→ Data extract
....................

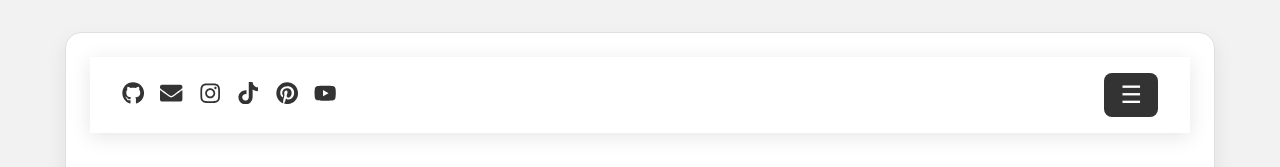
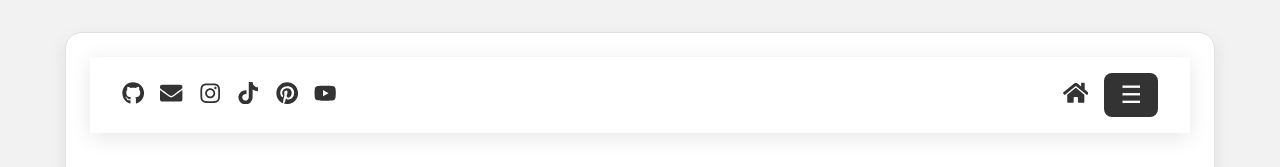
Before and after one commit to alexisbernt/Portfolio, a React (Create React App) app in the folder lexi-portfolio/: page / in a window 1280 px wide. Shown: the top 167 px of the page. Built offline with nearby package versions, Linux system fonts and the light colour scheme.

Commit message:
Added home button to nav bar

```diff
--- a/lexi-portfolio/src/Navbar.js
+++ b/lexi-portfolio/src/Navbar.js
@@ -1,7 +1,7 @@
 import { Link } from 'react-router-dom';
 import { Canvas } from '@react-three/fiber';
 import { OrbitControls } from '@react-three/drei';
-import { FaGithub, FaInstagram, FaTiktok, FaPinterest, FaYoutube, FaEnvelope } from "react-icons/fa";
+import { FaGithub, FaInstagram, FaTiktok, FaPinterest, FaYoutube, FaEnvelope, FaHome } from "react-icons/fa";
 import './css/Navbar.css';
 import { useState } from 'react';
 
@@ -35,7 +35,11 @@ function Navbar() {
         <a href="https://youtube.com/" target="_blank" rel="noopener noreferrer"><FaYoutube /></a>
       </div>
 
-      {/* RIGHT: 3D Dropdown */}
+      {/* RIGHT: Home + 3D Dropdown */}
+      <div className="right-menu">
+        <Link to="/" className="home-icon">
+          <FaHome />
+        </Link>
         <div className="dropdown-container">
           <button className="dropdown-toggle" onClick={() => setMenuOpen(!menuOpen)}>
             ☰
@@ -54,6 +58,7 @@ function Navbar() {
             </div>
           )}
         </div>
+      </div>
     </nav>
   );
 }
--- a/lexi-portfolio/src/css/Navbar.css
+++ b/lexi-portfolio/src/css/Navbar.css
@@ -100,3 +100,21 @@ h1, h2, h3 {
   from { opacity: 0; transform: translateY(-10px); }
   to { opacity: 1; transform: translateY(0); }
 }
+
+/* RIGHT MENU */
+.right-menu {
+  display: flex;
+  align-items: center;
+  gap: 1rem;
+}
+
+/* Home icon */
+.home-icon {
+  font-size: 1.6rem;
+  color: #333;
+  transition: color 0.3s ease, transform 0.2s ease;
+}
+.home-icon:hover {
+  color: #2563eb;
+  transform: translateY(-2px);
+}
```
Lines whose indentation alone changed are shown as unchanged.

....................

→ Task instructions
Which lines above contain the word "lexi"? Copy each of them.

→ Exercise response
Before and after one commit to alexisbernt/Portfolio, a React (Create React App) app in the folder lexi-portfolio/: page / in a window 1280 px wide. Shown: the top 167 px of the page. Built offline with nearby package versions, Linux system fonts and the light colour scheme.
--- a/lexi-portfolio/src/Navbar.js
+++ b/lexi-portfolio/src/Navbar.js
--- a/lexi-portfolio/src/css/Navbar.css
+++ b/lexi-portfolio/src/css/Navbar.css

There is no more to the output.